## Exercise directions
Copy all entries without alteration and skip the pictures they hold.
....
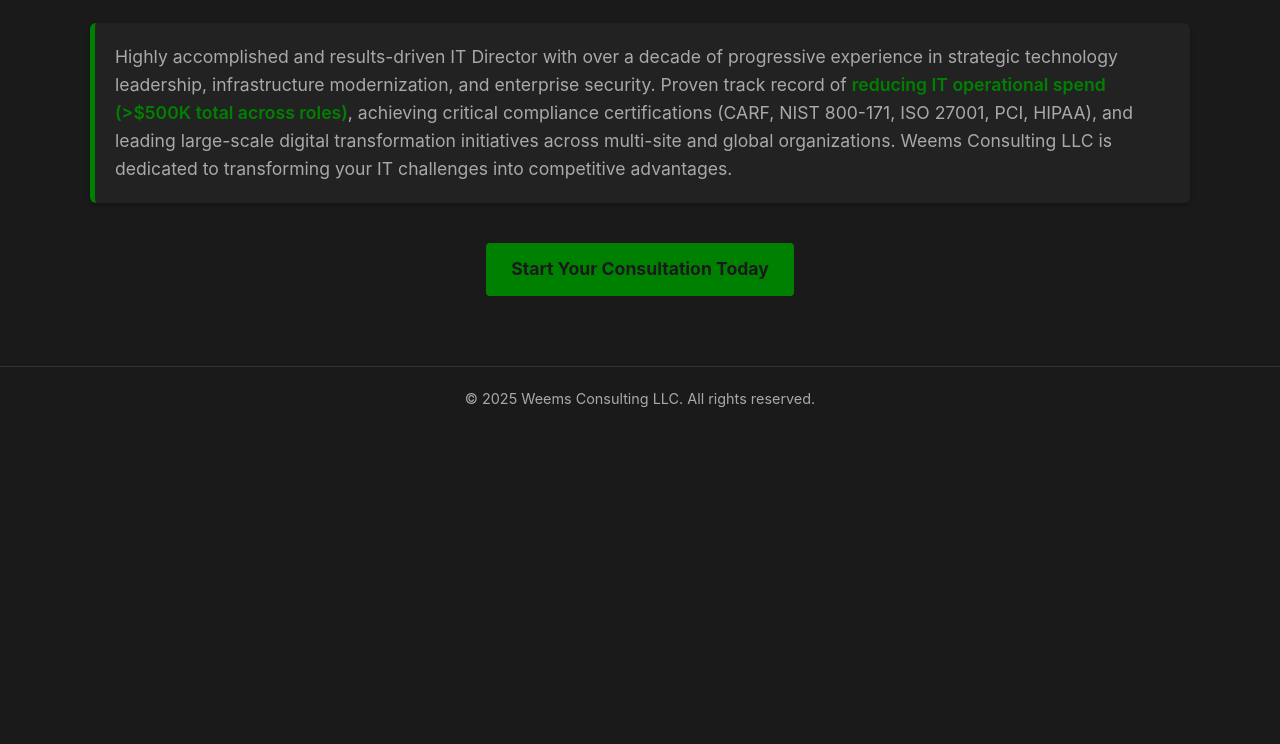
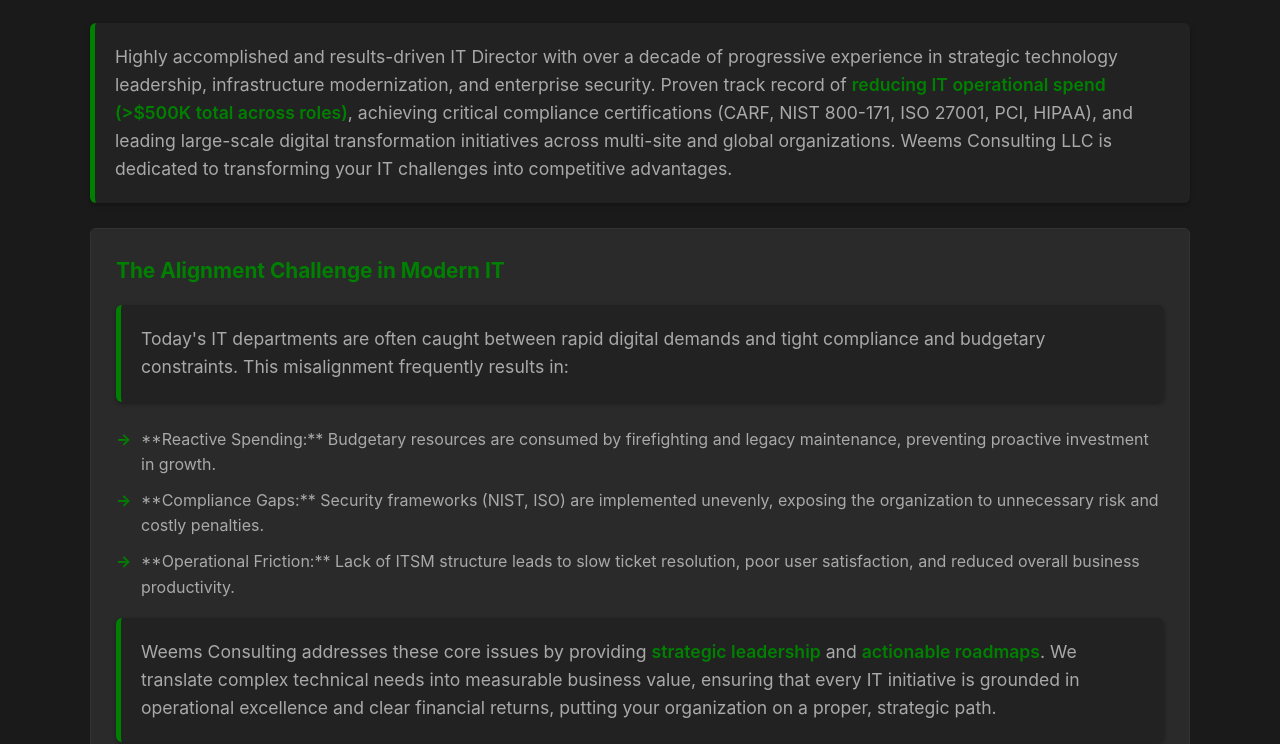
Before and after one commit to Joey-WeemsConsulting/weems-consulting-site, a plain HTML site: page index.html in a window 1280 px wide. Shown: the part 220-964 px from the top of the page. Before the commit the page ends 800 px from the top, so only its background shows below. Drawn offline with Linux system fonts and the light colour scheme.

Commit message:
Update index.html
Added problem statement on home page

```diff
--- a/index.html
+++ b/index.html
@@ -125,6 +125,37 @@
             box-shadow: 0 2px 4px rgba(0, 0, 0, 0.3);
             font-size: 1.1em;
             color: var(--color-silver);
+            margin-bottom: 25px; /* Added spacing */
+        }
+
+        /* New section for home page */
+        .challenge-box {
+            background-color: #2a2a2a;
+            padding: 25px;
+            border: 1px solid var(--color-gray);
+            border-radius: 6px;
+            margin-bottom: 25px;
+        }
+        .challenge-box h3 {
+            color: var(--color-silver);
+            margin-bottom: 15px;
+        }
+        .challenge-box ul {
+            list-style: none;
+            padding-left: 0;
+        }
+        .challenge-box ul li {
+            position: relative;
+            margin-bottom: 10px;
+            padding-left: 25px;
+            color: var(--color-silver);
+        }
+        .challenge-box ul li::before {
+            content: "→";
+            color: var(--color-green);
+            position: absolute;
+            left: 0;
+            font-weight: bold;
         }
 
         /* --- Services Styles --- */
@@ -421,6 +452,17 @@
             <p>
                 Highly accomplished and results-driven IT Director with over a decade of progressive experience in strategic technology leadership, infrastructure modernization, and enterprise security. Proven track record of <span class="highlight">reducing IT operational spend (>$500K total across roles)</span>, achieving critical compliance certifications (CARF, NIST 800-171, ISO 27001, PCI, HIPAA), and leading large-scale digital transformation initiatives across multi-site and global organizations. Weems Consulting LLC is dedicated to transforming your IT challenges into competitive advantages.
             </p>
+
+            <div class="challenge-box">
+                <h3 style="color: var(--color-green);">The Alignment Challenge in Modern IT</h3>
+                <p>Today's IT departments are often caught between rapid digital demands and tight compliance and budgetary constraints. This misalignment frequently results in:</p>
+                <ul>
+                    <li>**Reactive Spending:** Budgetary resources are consumed by firefighting and legacy maintenance, preventing proactive investment in growth.</li>
+                    <li>**Compliance Gaps:** Security frameworks (NIST, ISO) are implemented unevenly, exposing the organization to unnecessary risk and costly penalties.</li>
+                    <li>**Operational Friction:** Lack of ITSM structure leads to slow ticket resolution, poor user satisfaction, and reduced overall business productivity.</li>
+                </ul>
+                <p>Weems Consulting addresses these core issues by providing <span class="highlight">strategic leadership</span> and <span class="highlight">actionable roadmaps</span>. We translate complex technical needs into measurable business value, ensuring that every IT initiative is grounded in operational excellence and clear financial returns, putting your organization on a proper, strategic path.</p>
+            </div>
             <div style="text-align: center; margin-top: 40px;">
                 <a href="#contact" class="submit-btn" style="text-decoration: none; display: inline-block;">Start Your Consultation Today</a>
             </div>
```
....
## Your response
Before and after one commit to Joey-WeemsConsulting/weems-consulting-site, a plain HTML site: page index.html in a window 1280 px wide. Shown: the part 220-964 px from the top of the page. Before the commit the page ends 800 px from the top, so only its background shows below. Drawn offline with Linux system fonts and the light colour scheme.

Commit message:
Update index.html
Added problem statement on home page

```diff
--- a/index.html
+++ b/index.html
@@ -125,6 +125,37 @@
             box-shadow: 0 2px 4px rgba(0, 0, 0, 0.3);
             font-size: 1.1em;
             color: var(--color-silver);
+            margin-bottom: 25px; /* Added spacing */
+        }
+
+        /* New section for home page */
+        .challenge-box {
+            background-color: #2a2a2a;
+            padding: 25px;
+            border: 1px solid var(--color-gray);
+            border-radius: 6px;
+            margin-bottom: 25px;
+        }
+        .challenge-box h3 {
+            color: var(--color-silver);
+            margin-bottom: 15px;
+        }
+        .challenge-box ul {
+            list-style: none;
+            padding-left: 0;
+        }
+        .challenge-box ul li {
+            position: relative;
+            margin-bottom: 10px;
+            padding-left: 25px;
+            color: var(--color-silver);
+        }
+        .challenge-box ul li::before {
+            content: "→";
+            color: var(--color-green);
+            position: absolute;
+            left: 0;
+            font-weight: bold;
         }
 
         /* --- Services Styles --- */
@@ -421,6 +452,17 @@
             <p>
                 Highly accomplished and results-driven IT Director with over a decade of progressive experience in strategic technology leadership, infrastructure modernization, and enterprise security. Proven track record of <span class="highlight">reducing IT operational spend (>$500K total across roles)</span>, achieving critical compliance certifications (CARF, NIST 800-171, ISO 27001, PCI, HIPAA), and leading large-scale digital transformation initiatives across multi-site and global organizations. Weems Consulting LLC is dedicated to transforming your IT challenges into competitive advantages.
             </p>
+
+            <div class="challenge-box">
+                <h3 style="color: var(--color-green);">The Alignment Challenge in Modern IT</h3>
+                <p>Today's IT departments are often caught between rapid digital demands and tight compliance and budgetary constraints. This misalignment frequently results in:</p>
+                <ul>
+                    <li>**Reactive Spending:** Budgetary resources are consumed by firefighting and legacy maintenance, preventing proactive investment in growth.</li>
+                    <li>**Compliance Gaps:** Security frameworks (NIST, ISO) are implemented unevenly, exposing the organization to unnecessary risk and costly penalties.</li>
+                    <li>**Operational Friction:** Lack of ITSM structure leads to slow ticket resolution, poor user satisfaction, and reduced overall business productivity.</li>
+                </ul>
+                <p>Weems Consulting addresses these core issues by providing <span class="highlight">strategic leadership</span> and <span class="highlight">actionable roadmaps</span>. We translate complex technical needs into measurable business value, ensuring that every IT initiative is grounded in operational excellence and clear financial returns, putting your organization on a proper, strategic path.</p>
+            </div>
             <div style="text-align: center; margin-top: 40px;">
                 <a href="#contact" class="submit-btn" style="text-decoration: none; display: inline-block;">Start Your Consultation Today</a>
             </div>
```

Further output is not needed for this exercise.